Accordingly it is seen that, according to the invention, I have provided a cane which is ergonomic in that it is designed for easier holding and menipulation. Specifically, the cane can be made of a relatively lightweight material, such as redwood, yet it has greater strength due to its triangular shape. It has a very attractive appearance without any sacrifice in utility. It has a handle which can be easily controlled and has no tendency to move to either side or fore and aft, as do prior-art canes with curved handles. It is far easier to use by persons with feeble or arthritic grips. By virture of its pistol-like grip and the flat sides on its shank or stem, it can be held with three fingers of the hand with the index finger and thumb on the flat sides of the shank and thereby can be pointed and controlled far more accurately and readily.

While the above description contains many specificities, these should not be construed as limitations on the scope of the invention, but as examplifications of the presently-preferred embodiment thereof.

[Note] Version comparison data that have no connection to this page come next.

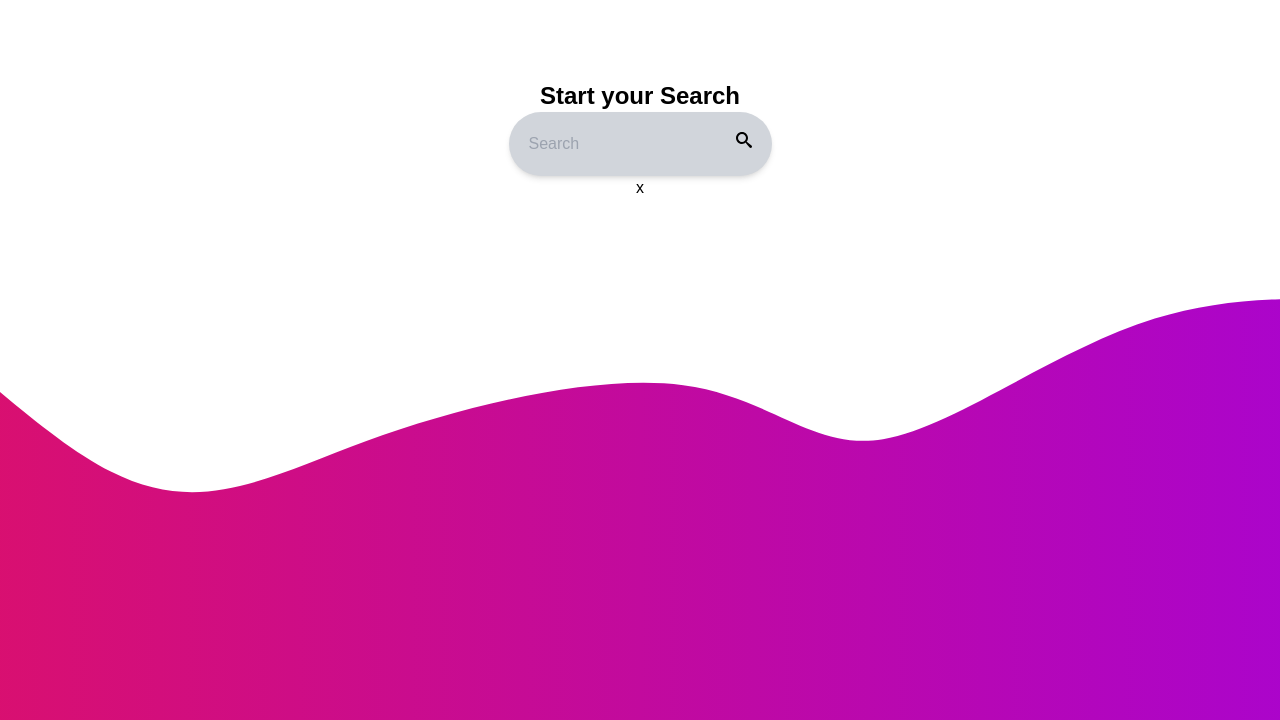
Repository: evergreenx/dictionary-octo
Page: /
These files come from the project's save history. The page is drawn as it stood at one moment and after the next save; the edit follows.
The browser window is 1280 px wide. The pictures show the whole page.
The project was rebuilt for these pictures with package versions that can differ from the ones it lists, and the page was loaded fresh each time. The framework's server and built-in components were replaced by stand-ins that run in the browser. Also part of the build but not shown: next.config.js.

Above is the page before, as saved 2022-04-30 14:55:30.

### pages/index.js
import Head from "next/head";
import Image from "next/image";
import bgimage from "../public/bg.svg";

import { ImSearch } from "react-icons/im";

export default function Home() {
  return (
    <div>
      <Head>
        <title>Create Next App</title>
        <meta name="description" content="Generated by create next app" />
        <link rel="icon" href="/favicon.ico" />
      </Head>

      <main className=" flex flex-col justify-center items-center py-20">
        <div className="input--container">
          <h1 className="text-2xl font-bold text-center">Start your Search</h1>

          <div className="flex bg-gray-300 shadow-md rounded-full p-5 ">
            <input
              className="input--text bg-gray-300"
              type="text"
              placeholder="Search"
            />

            <ImSearch />
          </div>
        </div>
        x{" "}
      </main>
    </div>
  );
}

### styles/globals.css
@tailwind base;
@tailwind components;
@tailwind utilities;

@import url("https://fonts.googleapis.com/css2?family=Quicksand&display=swap");

body {
  padding: 0;
  margin: 0;
  font-family: "Quicksand", sans-serif;
  background-image: url("../public/bg.svg");
  background-repeat: no-repeat;
  background-size: cover;
  background-position: bottom;
  height: 100vh;
  font-family: 'Quicksand', sans-serif;
}

a {
  color: inherit;
  text-decoration: none;
}

* {
  box-sizing: border-box;
}

Loaded but not shown: pages/_app.js (common file); tailwind.config.js (common file)

After the next save:
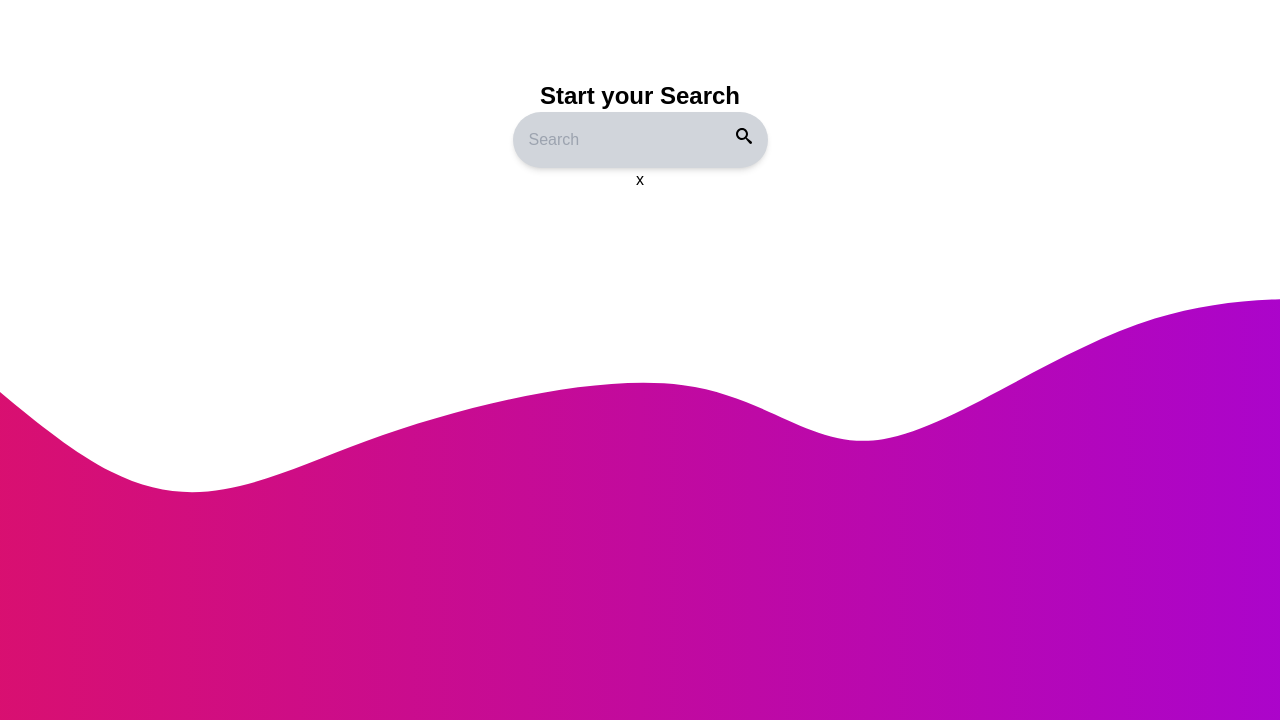
Saved 4 s later.
--- a/pages/index.js
+++ b/pages/index.js
@@ -17,7 +17,7 @@ export default function Home() {
         <div className="input--container">
           <h1 className="text-2xl font-bold text-center">Start your Search</h1>
 
-          <div className="flex bg-gray-300 shadow-md rounded-full p-5 ">
+          <div className="flex bg-gray-300 shadow-md rounded-full p-4 ">
             <input
               className="input--text bg-gray-300"
               type="text"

For example, the shank can have a square, non-square rectangular, pentagonal, or other polygonal cross section, at some sacrifice in strength, the flat or concave sides of the shank can extend only partway down from the handle (in this case the bottom part of the shank could be circular in cross section), the finger grooves on the handle can be eliminated or replaced by a knurled surface, the handle can have longitudinal grooves on top and transverse grooves on the bottom, the handle grip can have a circular or rounded rectangular instead of oval cross section, and the handle grip can be joined to the shank by a more abrupt (instead of curved) junction.

Thus the scope of the invention should be determined by the appended claims and their legal equivalents, and not by the examples given.

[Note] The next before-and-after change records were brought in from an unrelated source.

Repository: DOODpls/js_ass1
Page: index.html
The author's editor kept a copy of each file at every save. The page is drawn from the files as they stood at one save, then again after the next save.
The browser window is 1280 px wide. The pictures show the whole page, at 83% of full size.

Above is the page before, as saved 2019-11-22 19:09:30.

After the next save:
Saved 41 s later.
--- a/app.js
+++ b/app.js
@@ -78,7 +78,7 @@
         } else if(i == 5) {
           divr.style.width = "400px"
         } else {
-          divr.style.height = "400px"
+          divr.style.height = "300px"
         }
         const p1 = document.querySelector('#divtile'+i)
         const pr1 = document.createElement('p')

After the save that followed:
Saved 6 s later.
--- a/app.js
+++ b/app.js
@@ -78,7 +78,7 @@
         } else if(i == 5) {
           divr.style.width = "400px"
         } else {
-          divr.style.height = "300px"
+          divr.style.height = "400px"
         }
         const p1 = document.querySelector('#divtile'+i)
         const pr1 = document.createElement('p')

Patent Citations
Cited PatentFiling datePublication dateApplicantTitle
US137233 *Mar 25, 1873 Improvement in umbrella-handles
US140825 *May 5, 1873Jul 15, 1873 Improvement in tassels for canes and umbrellas

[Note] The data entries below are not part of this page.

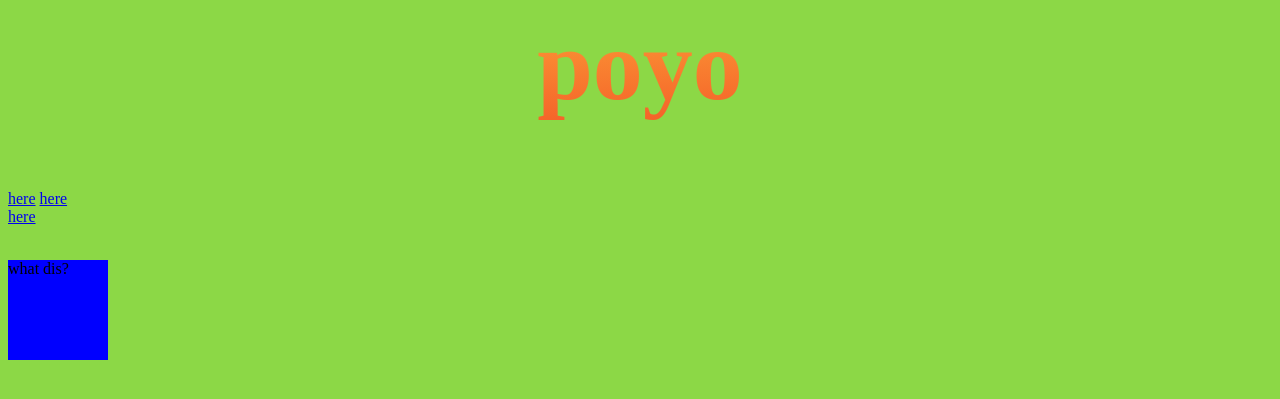
Repository: jessehapuli/jessehapuli.github.io
Page: rocket/idex.html
An editor plug-in stored every save of this project. The page is shown before and after the next save, followed by the edit.
The browser window is 1280 px wide. The pictures show the whole page.

Above is the page before, as saved 2024-04-18 12:54:18.

After the next save:
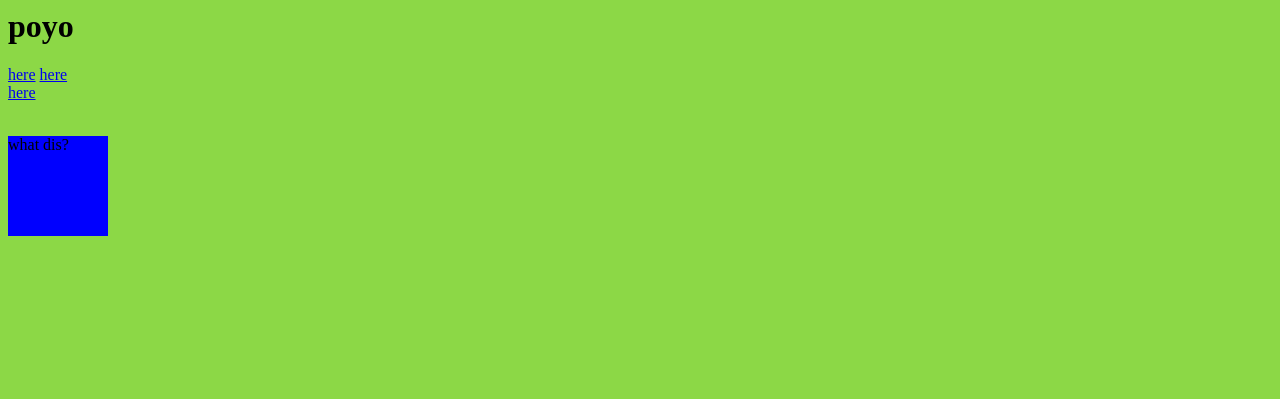
Saved 45 s later.
--- a/rocket/lmao.css
+++ b/rocket/lmao.css
@@ -12,23 +12,3 @@ body {
 .cool.red {
     background-color: red;
 }
-
-h1 {
-    color: #f35626;
-    background-image: -webkit-linear-gradient(92deg, #f35626, #feab3a);
-    -webkit-background-clip: text;
-    -webkit-text-fill-color: transparent;
-    -webkit-animation: sue 0.5s infinite linear;
-    font-size: 100;
-    text-align: center;
-}
-
-@-webkit-keyframes sue {
-    from {
-      -webkit-filter: hue-rotate(0deg);
-    }
-
-    to {
-      -webkit-filter: hue-rotate(360deg);
-    }
-}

US1701866 *Apr 3, 1928Feb 12, 1929Alfonso SorienteCane construction
US2360240 *Jan 27, 1941Oct 10, 1944Petrus Kjellstrom Alvar EskilSki stick
US2561228 *Jul 26, 1950Jul 17, 1951Richey Albert ELight reflecting cane
GB186201600A * Title not available
GB186902873A * Title not available
Referenced by
Citing PatentFiling datePublication dateApplicantTitle
US5331989 *Jul 30, 1992Jul 26, 1994Stephens Thomas PWalking aid
US5361793 *May 7, 1993Nov 8, 1994Stahnke Richard EGolf ball walking stick
US5482072 *Dec 17, 1993Jan 9, 1996Cimino; Thomas C.Versatile and universal handle
US5904167 *Sep 2, 1997May 18, 1999Moye; John F.One legged two handed walking device
US7195490 *Apr 30, 2002Mar 27, 2007Salvatore ScafidiBehavior modification system
US7261113Apr 15, 2005Aug 28, 2007John TartagliaStep-up cane
US7261114Oct 25, 2005Aug 28, 2007Full Life Products, LlcRolling/braking cane
US7334592Apr 15, 2005Feb 26, 2008John TartagliaRolling cane
US7509966Oct 25, 2005Mar 31, 2009Full Life Products, LlcStep-up device
US7673641Jul 23, 2007Mar 9, 2010Full Life Products LlcRolling/braking cane
US8082936Sep 29, 2010Dec 27, 2011Kineticane, LlcWalking cane
US8393342Sep 29, 2010Mar 12, 2013Kineticane, LlcWalking cane
US8397737Jun 16, 2009Mar 19, 2013Chad Arthur EvansLinearly adjustable device
US8770211Dec 7, 2011Jul 8, 2014William M. MurrayWalking cane with retention and traction features
US20110248517 *Apr 8, 2010Oct 13, 2011Susan GornichecSecurity device for sliding closures
EP0540365A1 *Oct 30, 1992May 5, 1993Kabushiki Kaisha Park WayAn umbrella
EP0761262A1 *Jul 23, 1996Mar 12, 1997silvretta-sherpas Sportartikel GmbHSki and walking stick
Classifications
U.S. Classification135/65, D03/7, D03/9
International ClassificationA45B9/00
Cooperative ClassificationA45B9/00
European ClassificationA45B9/00
Legal Events
DateCodeEventDescription
Mar 13, 2001FPExpired due to failure to pay maintenance fee
Effective date: 20010110
Jan 7, 2001LAPSLapse for failure to pay maintenance fees
Aug 1, 2000REMIMaintenance fee reminder mailed
Jan 7, 1997SULPSurcharge for late payment
Jan 7, 1997FPAYFee payment
Year of fee payment: 8
Aug 20, 1996REMIMaintenance fee reminder mailed
Dec 11, 1992FPAYFee payment
Year of fee payment: 4
Dec 11, 1992SULPSurcharge for late payment
Oct 17, 1989CCCertificate of correction